Are you working for a boss who changes their mind more often than they change their socks? Do they get super excited when you present a new idea and you think, “They love my idea!” But, the minute you walk out and somebody else walks in, your boss likes their completely opposing idea just as much?
This can leave you thinking that what this boss likes, is being liked. It has nothing to do with what’s the right decision for the business or how to move forward.
Working for an indecisive, flip-flopping boss can be hard. But, there are ways around this that can make sure your career doesn’t stall because of an indecisive leader.
Don’t Take the Bait
The first really important piece of advice is: don’t take the bait. ‘The bait’ relates to your boss trying to lure you into liking them and getting you to think that they’re the best boss ever.
To do this, they give you all this positive attention and reinforce your ideas to get you on side. But unfortunately, they have a whole team of people, it’s not just you and them, which is why they can’t stick to their decision when they’re exposed to the next person’s idea.
Don’t Get Excited With Them
When you’re talking with your indecisive leader and they’re getting excited about your idea, make sure you don’t get excited with them. Instead, go from talking about the good ideas in your plan to informing them of the downsides, risks and possible issues that could come from it.
With you staying calm, they won’t get as excited and quickly jump on the uphill rollercoaster. It also means that you’re not going to suffer the disappointment of going downhill when you talk to others about the risks later and find out the idea’s already been squashed.
Move to New Ideas
As we mentioned before, it’s really important not to take the bait when your boss first gets excited about your idea. But, after this, you should move onto new ideas and questions, like:
- What’s the next step?

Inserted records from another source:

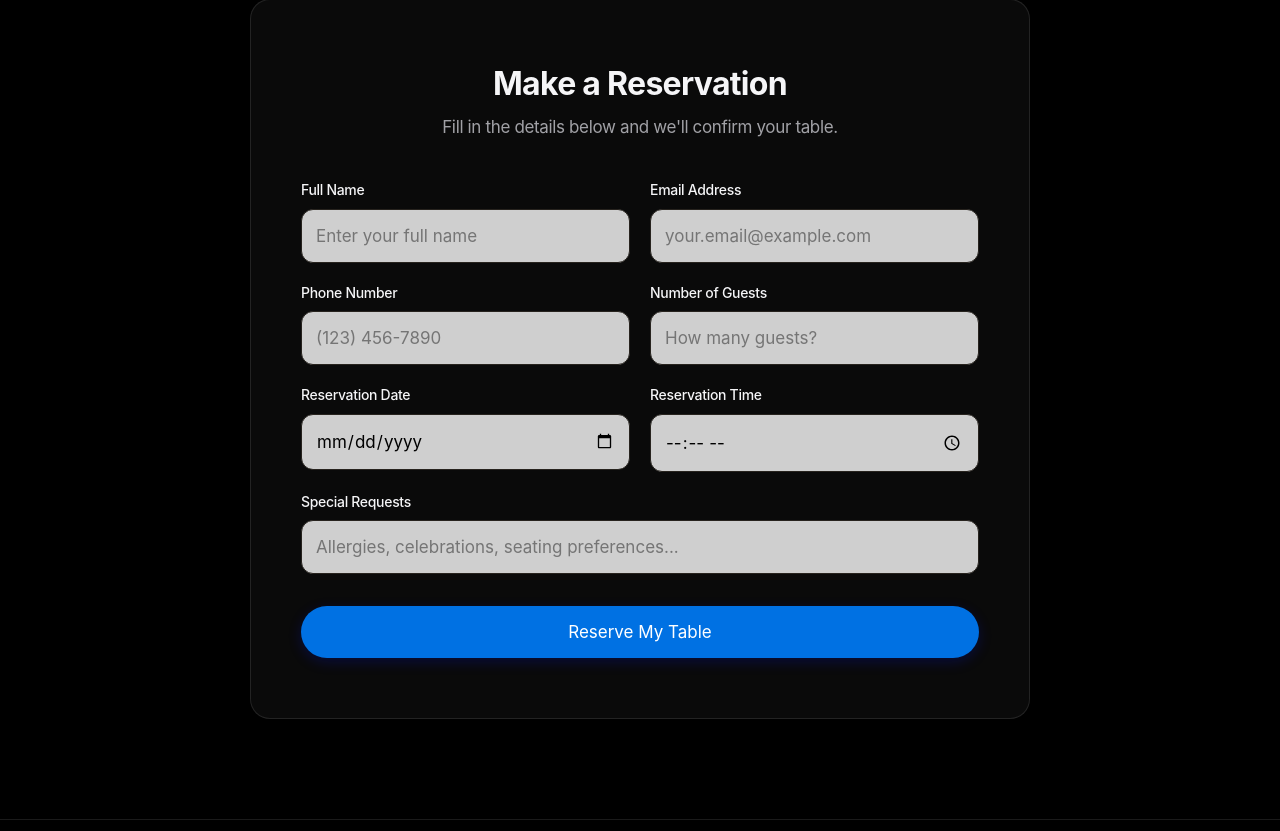
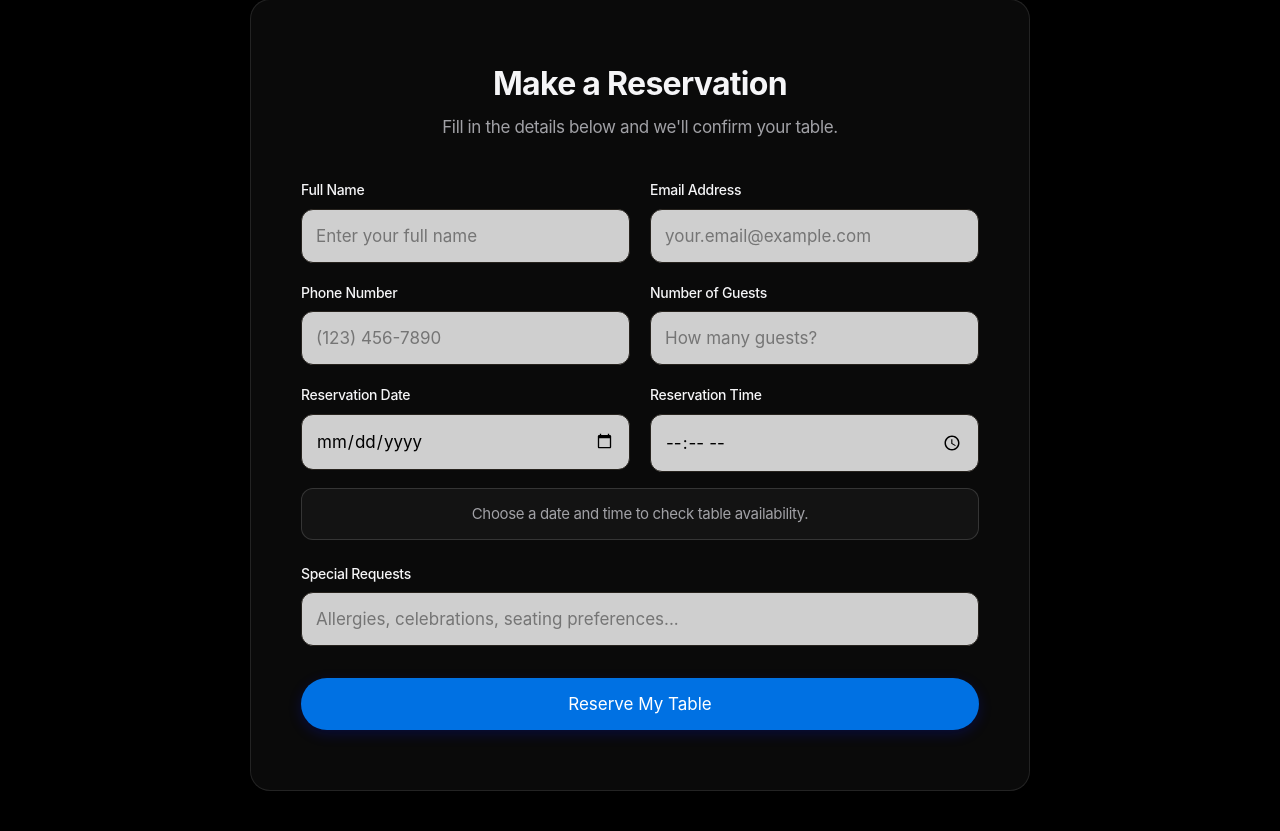
Before and after one commit to Jezuun/Unix-Project, a PHP site: page /website.html in a window 1280 px wide. Shown: the part 1279-2110 px from the top of the page. Run offline with PHP 8.4, Linux system fonts and the light colour scheme.

Commit message:
added table availability functionality to meet the project requirements

```diff
--- a/website/style.css
+++ b/website/style.css
@@ -246,6 +246,36 @@ body {
   margin-bottom: 20px;
 }
 
+.availability-status {
+  margin: -4px 0 24px;
+  padding: 14px 16px;
+  border-radius: 12px;
+  font-size: 15px;
+  text-align: center;
+  border: 1px solid rgba(255, 255, 255, 0.14);
+  color: #a1a1a6;
+  background: rgba(255, 255, 255, 0.04);
+}
+
+.availability-status.available {
+  color: #34c759;
+  background: rgba(52, 199, 89, 0.1);
+  border-color: rgba(52, 199, 89, 0.2);
+}
+
+.availability-status.limited {
+  color: #ffd60a;
+  background: rgba(255, 214, 10, 0.1);
+  border-color: rgba(255, 214, 10, 0.22);
+}
+
+.availability-status.full,
+.availability-status.warning {
+  color: #ff453a;
+  background: rgba(255, 69, 58, 0.1);
+  border-color: rgba(255, 69, 58, 0.2);
+}
+
 label {
   display: block;
   margin-bottom: 8px;
@@ -305,6 +335,13 @@ button:active {
   transform: scale(0.98);
 }
 
+button:disabled {
+  background: #6e6e73;
+  cursor: not-allowed;
+  box-shadow: none;
+  transform: none;
+}
+
 /* Footer */
 .footer {
   background: #000000;
--- a/website/website.html
+++ b/website/website.html
@@ -97,6 +97,8 @@
         </div>
       </div>
 
+      <p class="availability-status" id="availability-status">Choose a date and time to check table availability.</p>
+
       <div class="form-group">
         <label for="notes">Special Requests</label>
         <input type="text" id="notes" name="notes" placeholder="Allergies, celebrations, seating preferences...">
@@ -128,6 +130,57 @@
     document.getElementById('reserve').scrollIntoView({ behavior: 'smooth' });
     history.replaceState(null, '', '/website.html');
   }
+
+  const dateInput = document.getElementById('date');
+  const timeInput = document.getElementById('time');
+  const availabilityStatus = document.getElementById('availability-status');
+  const submitButton = document.querySelector('button[type="submit"]');
+
+  function setAvailabilityMessage(message, state) {
+    availabilityStatus.textContent = message;
+    availabilityStatus.className = `availability-status ${state}`;
+  }
+
+  function checkTableAvailability() {
+    const date = dateInput.value;
+    const time = timeInput.value;
+
+    if (!date || !time) {
+      setAvailabilityMessage('Choose a date and time to check table availability.', 'neutral');
+      submitButton.disabled = false;
+      return;
+    }
+
+    setAvailabilityMessage('Checking table availability...', 'neutral');
+
+    fetch(`/php/table-availability.php?date=${encodeURIComponent(date)}&time=${encodeURIComponent(time)}`)
+      .then(response => response.json())
+      .then(data => {
+        if (!Number.isInteger(data.available)) {
+          setAvailabilityMessage(data.message || 'Availability is unavailable right now.', 'warning');
+          submitButton.disabled = false;
+          return;
+        }
+
+        if (data.fullyBooked) {
+          setAvailabilityMessage('Fully booked for this time. Please choose another time.', 'full');
+          submitButton.disabled = true;
+        } else if (data.available <= 2) {
+          setAvailabilityMessage(`Only ${data.available} of ${data.total} tables available for this time.`, 'limited');
+          submitButton.disabled = false;
+        } else {
+          setAvailabilityMessage(`${data.available} of ${data.total} tables available for this time.`, 'available');
+          submitButton.disabled = false;
+        }
+      })
+      .catch(() => {
+        setAvailabilityMessage('Availability is unavailable right now.', 'warning');
+        submitButton.disabled = false;
+      });
+  }
+
+  dateInput.addEventListener('change', checkTableAvailability);
+  timeInput.addEventListener('change', checkTableAvailability);
 
   // Generate CSRF token
   function generateCSRFToken() {
```
Also changed, not shown: website/php/table-availability.php (added, +67 -0 lines), README.md.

- What haven’t we thought about?
- What are our concerns?
Ultimately, their excitement about the idea is worth nothing until they’re excited about it after having learned all of these other aspects and risks to the plan.

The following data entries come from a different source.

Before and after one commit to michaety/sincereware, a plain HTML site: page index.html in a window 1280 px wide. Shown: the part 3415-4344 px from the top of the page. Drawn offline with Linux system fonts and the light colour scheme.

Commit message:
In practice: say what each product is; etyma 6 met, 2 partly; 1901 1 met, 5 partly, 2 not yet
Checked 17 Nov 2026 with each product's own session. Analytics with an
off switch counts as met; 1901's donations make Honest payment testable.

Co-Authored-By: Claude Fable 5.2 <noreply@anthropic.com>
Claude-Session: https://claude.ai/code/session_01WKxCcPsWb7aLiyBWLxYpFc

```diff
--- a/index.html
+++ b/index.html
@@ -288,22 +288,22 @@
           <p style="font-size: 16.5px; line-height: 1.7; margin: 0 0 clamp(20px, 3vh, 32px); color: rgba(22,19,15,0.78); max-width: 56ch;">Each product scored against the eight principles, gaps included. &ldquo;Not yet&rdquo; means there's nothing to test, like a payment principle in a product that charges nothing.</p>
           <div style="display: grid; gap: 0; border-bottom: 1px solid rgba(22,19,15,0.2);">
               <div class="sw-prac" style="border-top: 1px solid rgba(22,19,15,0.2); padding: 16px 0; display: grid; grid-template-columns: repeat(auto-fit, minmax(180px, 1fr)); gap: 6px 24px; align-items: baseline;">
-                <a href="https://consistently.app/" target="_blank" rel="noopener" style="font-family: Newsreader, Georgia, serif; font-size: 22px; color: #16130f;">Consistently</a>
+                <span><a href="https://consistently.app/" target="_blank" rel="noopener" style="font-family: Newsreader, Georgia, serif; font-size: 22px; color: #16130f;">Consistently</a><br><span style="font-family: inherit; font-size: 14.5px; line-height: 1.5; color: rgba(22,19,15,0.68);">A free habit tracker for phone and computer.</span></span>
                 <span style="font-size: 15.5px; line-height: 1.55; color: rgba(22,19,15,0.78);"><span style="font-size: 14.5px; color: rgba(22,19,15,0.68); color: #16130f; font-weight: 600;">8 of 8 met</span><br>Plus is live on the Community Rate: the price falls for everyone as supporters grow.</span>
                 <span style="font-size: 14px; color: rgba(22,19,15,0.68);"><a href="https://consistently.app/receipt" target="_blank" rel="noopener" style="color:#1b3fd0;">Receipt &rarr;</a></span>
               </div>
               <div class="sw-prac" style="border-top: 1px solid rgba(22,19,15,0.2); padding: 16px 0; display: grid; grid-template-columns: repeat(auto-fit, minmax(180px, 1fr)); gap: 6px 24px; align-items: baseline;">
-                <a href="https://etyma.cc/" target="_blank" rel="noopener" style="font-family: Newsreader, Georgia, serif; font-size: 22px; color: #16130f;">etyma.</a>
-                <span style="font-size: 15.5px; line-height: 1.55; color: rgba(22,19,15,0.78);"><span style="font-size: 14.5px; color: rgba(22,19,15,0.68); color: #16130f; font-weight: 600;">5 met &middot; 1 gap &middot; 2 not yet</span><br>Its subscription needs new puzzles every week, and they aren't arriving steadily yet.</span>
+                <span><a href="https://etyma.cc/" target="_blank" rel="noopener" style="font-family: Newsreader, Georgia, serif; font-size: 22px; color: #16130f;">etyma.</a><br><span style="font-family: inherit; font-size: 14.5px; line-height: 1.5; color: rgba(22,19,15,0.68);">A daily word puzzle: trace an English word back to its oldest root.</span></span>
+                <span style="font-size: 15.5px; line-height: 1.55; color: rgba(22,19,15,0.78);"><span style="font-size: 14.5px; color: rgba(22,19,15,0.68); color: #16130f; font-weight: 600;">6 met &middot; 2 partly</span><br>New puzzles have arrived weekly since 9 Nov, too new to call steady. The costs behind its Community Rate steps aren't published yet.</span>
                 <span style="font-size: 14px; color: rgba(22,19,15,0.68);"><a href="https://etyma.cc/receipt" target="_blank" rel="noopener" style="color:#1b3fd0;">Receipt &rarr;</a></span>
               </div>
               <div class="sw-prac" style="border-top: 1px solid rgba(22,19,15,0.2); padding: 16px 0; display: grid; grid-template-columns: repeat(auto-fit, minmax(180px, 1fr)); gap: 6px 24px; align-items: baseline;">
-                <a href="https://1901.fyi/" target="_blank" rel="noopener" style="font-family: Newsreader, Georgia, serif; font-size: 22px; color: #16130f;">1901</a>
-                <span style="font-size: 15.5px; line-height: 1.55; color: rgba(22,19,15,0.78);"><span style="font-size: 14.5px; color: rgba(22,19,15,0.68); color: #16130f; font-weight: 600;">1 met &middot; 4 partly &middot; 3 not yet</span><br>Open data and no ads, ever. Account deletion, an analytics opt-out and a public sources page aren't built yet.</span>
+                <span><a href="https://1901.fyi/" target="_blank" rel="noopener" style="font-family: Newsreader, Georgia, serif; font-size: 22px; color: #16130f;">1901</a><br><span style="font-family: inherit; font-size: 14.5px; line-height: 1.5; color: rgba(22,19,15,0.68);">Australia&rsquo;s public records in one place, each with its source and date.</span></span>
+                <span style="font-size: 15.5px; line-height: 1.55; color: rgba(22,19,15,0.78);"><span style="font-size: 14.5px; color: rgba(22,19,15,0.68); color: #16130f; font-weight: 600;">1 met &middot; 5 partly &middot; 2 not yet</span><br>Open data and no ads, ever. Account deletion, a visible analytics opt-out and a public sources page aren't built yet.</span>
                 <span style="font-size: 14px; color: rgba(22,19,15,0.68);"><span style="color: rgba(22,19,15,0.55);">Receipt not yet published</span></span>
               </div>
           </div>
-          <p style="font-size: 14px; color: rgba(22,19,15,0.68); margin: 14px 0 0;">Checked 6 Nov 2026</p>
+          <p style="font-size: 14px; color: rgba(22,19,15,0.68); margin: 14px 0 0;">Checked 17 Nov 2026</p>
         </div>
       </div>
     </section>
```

Work Together in Advance
Another coping strategy includes working together with your teammates to go through your individual ideas before bringing it your bosses attention. Working in advance, you can begin to understand all of the different options that people are advocating for, organise them and then bring them to your manager in a meeting.
This gives you a chance to look at the relative pros and cons of each different plan all at the same time. It won’t feel as good in the short term, but looking back you will see that a decision was made much quicker and everyone could move on from the task, which is much better than lingering on something for weeks.

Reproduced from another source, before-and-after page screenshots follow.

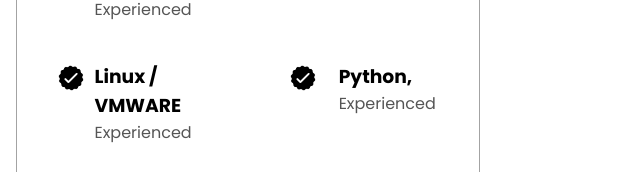
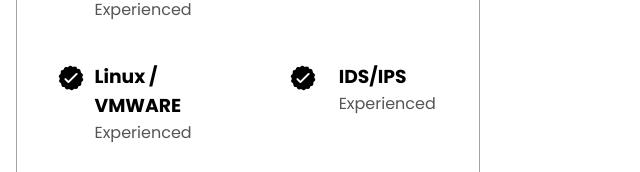
Before and after one commit to sangam4ever/Portfolio, a plain HTML site: page index.html in a window 1280 px wide. Shown: the part 2108-2280 px from the top of the page, 640-1280 px from the left. Drawn offline with Linux system fonts and the light colour scheme.

Commit message:
Update index.html

```diff
--- a/index.html
+++ b/index.html
@@ -301,7 +301,7 @@
                     class="icon"
                   />
                   <div>
-                    <h3>Python, </h3>
+                    <h3>IDS/IPS </h3>
                     <p>Experienced</p>
                   </div>
                 </article>
```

Move Through Their Vague Language
An indecisive boss likes to just keep things open as long as possible because they don’t want to take risks or make anyone unhappy. They don’t want to say “no”, because they want everybody to love them. So, you need to be the helping hand that reduces their need for endless ideas.
You’re trying to help them converge down to the point of a decision. Whilst most of the time I’m a huge advocate for open-ended questions to help understand how your boss is thinking, in this case, you’re probably only getting a window into the very foggy things going on in their head. Instead, you want to do the opposite by cutting through the fog and asking very clear, directed and closed-ended questions.
For example, if your boss says, “I love this idea!” then reply with a direct question like, “Am I authorized to start spending the budget?” There’s not much wiggle room for your indecisive boss to shrug your idea off with someone else’s “great idea” later.
Document Things They Say
In addition to asking closed-ended questions, you also want to very obviously document what is said in response to your idea. During the meeting, you can write on a whiteboard or in a notepad, just making it very clear that you’re documenting the boss’s words.
Once the meeting has finished and you’re back at your desk, you should send an email detailing what was just agreed, so that there is a physical record of it. Now there’s something that everyone can see that says “this is the call, this is what was discussed and now we’re moving forward.” Helping your indecisive boss to converge is a really key piece of the puzzle.
Don’t Reinforce Them
What happens with a lot of these indecisive bosses is they get lots of love, at least in the short term, for this enthusiastic, “I love you” kind of behavior. Yet they don’t get the kind of consequences they deserve for letting ideas slip and slide around, without any real action being made. Hence, what you need to do is not reinforce your boss. Do not give them any positive facial expressions or a grateful tone of voice, if all they’re doing is blowing sunshine at you.
Instead, you want to reserve your reinforcement for situations where they’re actually making a call. If you can see them deciding something or moving an idea forward, then be sure to reinforce that by saying, “I know this was a really tough call. I think that we’re going to be in a much better position now that you’ve made this decision.” You can do that even if the call didn’t go your way. If your boss understands that decisiveness gets them your respect, more than just giving you fake niceties all the time, then that’s going to encourage them to start making the decisions that have been backlogged.
Shifting your reinforcement and positive attention from situations where they’re showing you the love, to situations where they’re showing you the plan, is much better for everyone on the team.
Use the Coping Strategies
It can be hard to work for an indecisive boss, but by putting some strategies into place, you can make your work life and the lives of your teammates much easier. By staying calm and presenting risks upfront so that they don’t come back to bite you later on is a great starting point with any wishy-washy boss. Make sure where there’s the possibility to present multiple options at the same time, so that they have a perspective on the pros and cons and actually have to come to a decision. Then, really save your lavish praise for situations where they make a tough call as opposed to just situations where they take the easy way out and blind you with positive affirmations.
These tips will help you to cope a little bit more effectively and in some cases, they will likely even change your boss’s behavior, making them the better boss that you deserve.